The tremendous success of James Gunn’s Guardians of the Galaxy (in the North American market) has reportedly led Warner Bros. to seriously consider making a film based on the exploits of DC Comics’ teenagers from the future, The Legion of Super-Heroes.  Created by Otto Binder and Al Plastino in 1958, the Legion of Super-Heroes is a group of teen superheroes from the 31st Century (or the 30th, depending).

As a supergoup the LOSH teens predated the Justice League, the Avengers, the FF, and the X-Men, but, with the exception of a few intermittent flashes of popularity through the years, the Legion, which has had more than its share of oddball characters over the years with names that sound like they have been lifted from outtakes of The Simpsons (Lightning Lad, Colossal Boy, Duo Damsel, Matter Eater Lad), has long had only a small (but devoted) band of readers who could follow the groups twisted and often retconned continuity.

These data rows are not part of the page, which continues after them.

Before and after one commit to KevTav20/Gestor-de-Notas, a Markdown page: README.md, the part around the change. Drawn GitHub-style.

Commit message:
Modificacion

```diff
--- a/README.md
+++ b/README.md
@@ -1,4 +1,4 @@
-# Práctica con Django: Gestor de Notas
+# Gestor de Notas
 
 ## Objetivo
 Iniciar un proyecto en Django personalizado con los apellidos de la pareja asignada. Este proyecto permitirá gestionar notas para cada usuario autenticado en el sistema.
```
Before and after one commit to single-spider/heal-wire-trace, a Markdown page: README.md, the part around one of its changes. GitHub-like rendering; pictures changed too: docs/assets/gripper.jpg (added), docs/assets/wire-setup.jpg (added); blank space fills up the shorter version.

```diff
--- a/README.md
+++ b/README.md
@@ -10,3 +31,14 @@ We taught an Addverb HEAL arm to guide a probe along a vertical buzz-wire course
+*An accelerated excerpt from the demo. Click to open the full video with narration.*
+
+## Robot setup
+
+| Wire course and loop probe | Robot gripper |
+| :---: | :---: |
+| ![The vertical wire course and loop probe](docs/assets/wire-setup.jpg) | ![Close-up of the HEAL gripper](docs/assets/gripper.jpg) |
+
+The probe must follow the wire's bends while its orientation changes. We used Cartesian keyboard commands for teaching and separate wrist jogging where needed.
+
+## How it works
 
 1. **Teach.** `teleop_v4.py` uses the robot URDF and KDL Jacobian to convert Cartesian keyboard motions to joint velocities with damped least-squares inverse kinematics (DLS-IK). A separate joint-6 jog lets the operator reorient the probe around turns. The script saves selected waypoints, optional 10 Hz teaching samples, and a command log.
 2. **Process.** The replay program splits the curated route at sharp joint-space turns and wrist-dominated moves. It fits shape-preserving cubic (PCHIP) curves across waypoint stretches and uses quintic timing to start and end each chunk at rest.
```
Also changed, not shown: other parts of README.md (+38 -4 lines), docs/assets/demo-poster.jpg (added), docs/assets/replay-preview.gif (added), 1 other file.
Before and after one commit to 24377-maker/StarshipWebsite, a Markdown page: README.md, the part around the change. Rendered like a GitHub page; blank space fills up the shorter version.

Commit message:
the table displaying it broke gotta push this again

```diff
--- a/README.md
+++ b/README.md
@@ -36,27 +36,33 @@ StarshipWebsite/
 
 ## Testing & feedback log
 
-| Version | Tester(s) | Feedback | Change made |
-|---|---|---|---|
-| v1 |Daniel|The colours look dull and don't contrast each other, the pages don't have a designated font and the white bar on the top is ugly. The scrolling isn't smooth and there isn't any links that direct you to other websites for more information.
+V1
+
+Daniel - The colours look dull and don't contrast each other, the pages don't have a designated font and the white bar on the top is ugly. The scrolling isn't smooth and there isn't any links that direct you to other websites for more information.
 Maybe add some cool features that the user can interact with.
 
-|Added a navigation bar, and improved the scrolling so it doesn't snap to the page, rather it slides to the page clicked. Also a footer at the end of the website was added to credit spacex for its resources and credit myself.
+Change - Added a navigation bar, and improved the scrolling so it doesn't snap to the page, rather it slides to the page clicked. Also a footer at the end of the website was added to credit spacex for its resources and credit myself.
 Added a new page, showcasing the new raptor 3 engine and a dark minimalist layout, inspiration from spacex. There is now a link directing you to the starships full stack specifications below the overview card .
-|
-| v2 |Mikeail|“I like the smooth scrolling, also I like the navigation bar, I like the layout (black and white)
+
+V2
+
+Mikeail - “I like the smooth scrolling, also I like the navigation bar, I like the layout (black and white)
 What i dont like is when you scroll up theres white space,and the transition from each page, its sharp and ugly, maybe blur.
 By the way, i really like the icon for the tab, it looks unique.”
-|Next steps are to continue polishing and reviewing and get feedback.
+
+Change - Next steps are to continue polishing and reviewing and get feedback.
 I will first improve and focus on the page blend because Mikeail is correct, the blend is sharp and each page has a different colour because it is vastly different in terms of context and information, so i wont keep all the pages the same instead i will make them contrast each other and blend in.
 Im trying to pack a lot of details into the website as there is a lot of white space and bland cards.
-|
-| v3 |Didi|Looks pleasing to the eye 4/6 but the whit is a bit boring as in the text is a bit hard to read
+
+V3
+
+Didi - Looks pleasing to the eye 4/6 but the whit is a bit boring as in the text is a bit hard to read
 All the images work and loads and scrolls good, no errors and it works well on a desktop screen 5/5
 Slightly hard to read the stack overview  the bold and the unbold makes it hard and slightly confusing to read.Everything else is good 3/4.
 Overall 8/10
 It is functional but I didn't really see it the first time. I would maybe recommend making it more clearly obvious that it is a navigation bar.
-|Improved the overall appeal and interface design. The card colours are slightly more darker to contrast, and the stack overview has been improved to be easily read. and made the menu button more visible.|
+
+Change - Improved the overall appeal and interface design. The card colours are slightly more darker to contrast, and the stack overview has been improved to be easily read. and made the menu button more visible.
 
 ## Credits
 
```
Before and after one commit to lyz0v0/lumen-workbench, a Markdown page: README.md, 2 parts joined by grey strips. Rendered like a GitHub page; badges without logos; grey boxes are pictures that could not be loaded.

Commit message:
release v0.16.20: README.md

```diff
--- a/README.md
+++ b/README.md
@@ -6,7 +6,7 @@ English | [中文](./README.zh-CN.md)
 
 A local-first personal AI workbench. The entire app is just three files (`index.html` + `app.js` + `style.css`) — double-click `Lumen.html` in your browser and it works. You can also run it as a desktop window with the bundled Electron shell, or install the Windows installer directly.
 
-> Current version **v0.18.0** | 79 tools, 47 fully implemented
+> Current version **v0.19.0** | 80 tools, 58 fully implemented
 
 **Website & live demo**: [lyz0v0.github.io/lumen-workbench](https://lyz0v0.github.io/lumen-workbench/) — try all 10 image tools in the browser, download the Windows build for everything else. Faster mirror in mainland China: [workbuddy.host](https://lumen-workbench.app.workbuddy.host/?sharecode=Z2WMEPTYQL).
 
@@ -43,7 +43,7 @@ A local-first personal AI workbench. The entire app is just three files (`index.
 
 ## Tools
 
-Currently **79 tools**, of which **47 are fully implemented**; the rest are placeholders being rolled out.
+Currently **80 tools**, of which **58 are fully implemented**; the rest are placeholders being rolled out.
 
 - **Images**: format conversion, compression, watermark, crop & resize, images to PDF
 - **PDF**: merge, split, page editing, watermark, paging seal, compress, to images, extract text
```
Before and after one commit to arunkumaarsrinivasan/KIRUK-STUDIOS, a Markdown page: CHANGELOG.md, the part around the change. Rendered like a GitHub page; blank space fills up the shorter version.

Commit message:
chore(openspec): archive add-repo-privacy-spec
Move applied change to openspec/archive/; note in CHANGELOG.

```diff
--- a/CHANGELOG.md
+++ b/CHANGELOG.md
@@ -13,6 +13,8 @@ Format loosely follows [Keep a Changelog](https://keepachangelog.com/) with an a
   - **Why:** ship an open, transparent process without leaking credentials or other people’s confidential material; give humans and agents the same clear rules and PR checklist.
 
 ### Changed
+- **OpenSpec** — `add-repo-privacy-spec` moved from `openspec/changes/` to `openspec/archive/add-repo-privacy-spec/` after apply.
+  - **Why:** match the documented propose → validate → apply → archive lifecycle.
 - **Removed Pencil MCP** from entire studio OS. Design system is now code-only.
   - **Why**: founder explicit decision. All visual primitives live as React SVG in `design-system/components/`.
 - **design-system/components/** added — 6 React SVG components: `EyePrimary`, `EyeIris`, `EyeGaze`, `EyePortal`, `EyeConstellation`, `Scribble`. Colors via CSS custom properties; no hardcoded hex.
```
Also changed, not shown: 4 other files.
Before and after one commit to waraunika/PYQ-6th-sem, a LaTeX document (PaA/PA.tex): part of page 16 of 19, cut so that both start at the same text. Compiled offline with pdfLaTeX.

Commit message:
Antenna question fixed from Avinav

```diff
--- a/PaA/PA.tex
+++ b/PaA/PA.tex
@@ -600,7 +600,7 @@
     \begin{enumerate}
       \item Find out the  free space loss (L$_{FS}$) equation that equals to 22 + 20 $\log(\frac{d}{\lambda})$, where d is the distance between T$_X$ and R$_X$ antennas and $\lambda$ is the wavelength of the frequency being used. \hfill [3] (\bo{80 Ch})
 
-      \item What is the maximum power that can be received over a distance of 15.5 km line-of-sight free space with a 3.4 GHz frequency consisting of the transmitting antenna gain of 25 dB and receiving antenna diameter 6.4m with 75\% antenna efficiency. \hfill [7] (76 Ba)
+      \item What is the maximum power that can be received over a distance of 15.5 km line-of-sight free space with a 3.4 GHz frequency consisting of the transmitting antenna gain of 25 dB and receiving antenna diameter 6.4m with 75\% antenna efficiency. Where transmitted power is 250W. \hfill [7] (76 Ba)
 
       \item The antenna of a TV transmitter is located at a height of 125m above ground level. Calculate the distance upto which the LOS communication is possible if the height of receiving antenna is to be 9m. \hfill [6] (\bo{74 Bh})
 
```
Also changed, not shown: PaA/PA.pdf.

Now the Latino Review, citing "inside sources" claims that, thanks to the interstellar success of Guardians of the Galaxy (and in spite of Warner Bros. abject failure with DC’s outer space cop/superhero Green Lantern), Warner Bros. is quietly sending out LOSH comics to various screenwriters, who are then invited to pitch their ideas for films featuring the Legion
If Warner Bros., which recently staked claims on nine debut dates for DC-based films between 2016 and 2020 (see "Batman Blinks"), does get serious about making a LOSH film, the studio would be well-advised to find a director like Guardians’ James Gunn, who can inject enough of his own personality into the film to give it some interest—and a little quirky humor wouldn’t hurt either.
But LOSH fans shouldn’t get their hopes too high.  Even if the process of fishing for "takes" that the Latino Review describes is actually happening, it indicates that Warners is not sold enough on the property to commission screenplays or treatments from specific writers, which means that the development process for a LOSH film will involve several more steps than a typical film on the long, often torturous path to the big screen.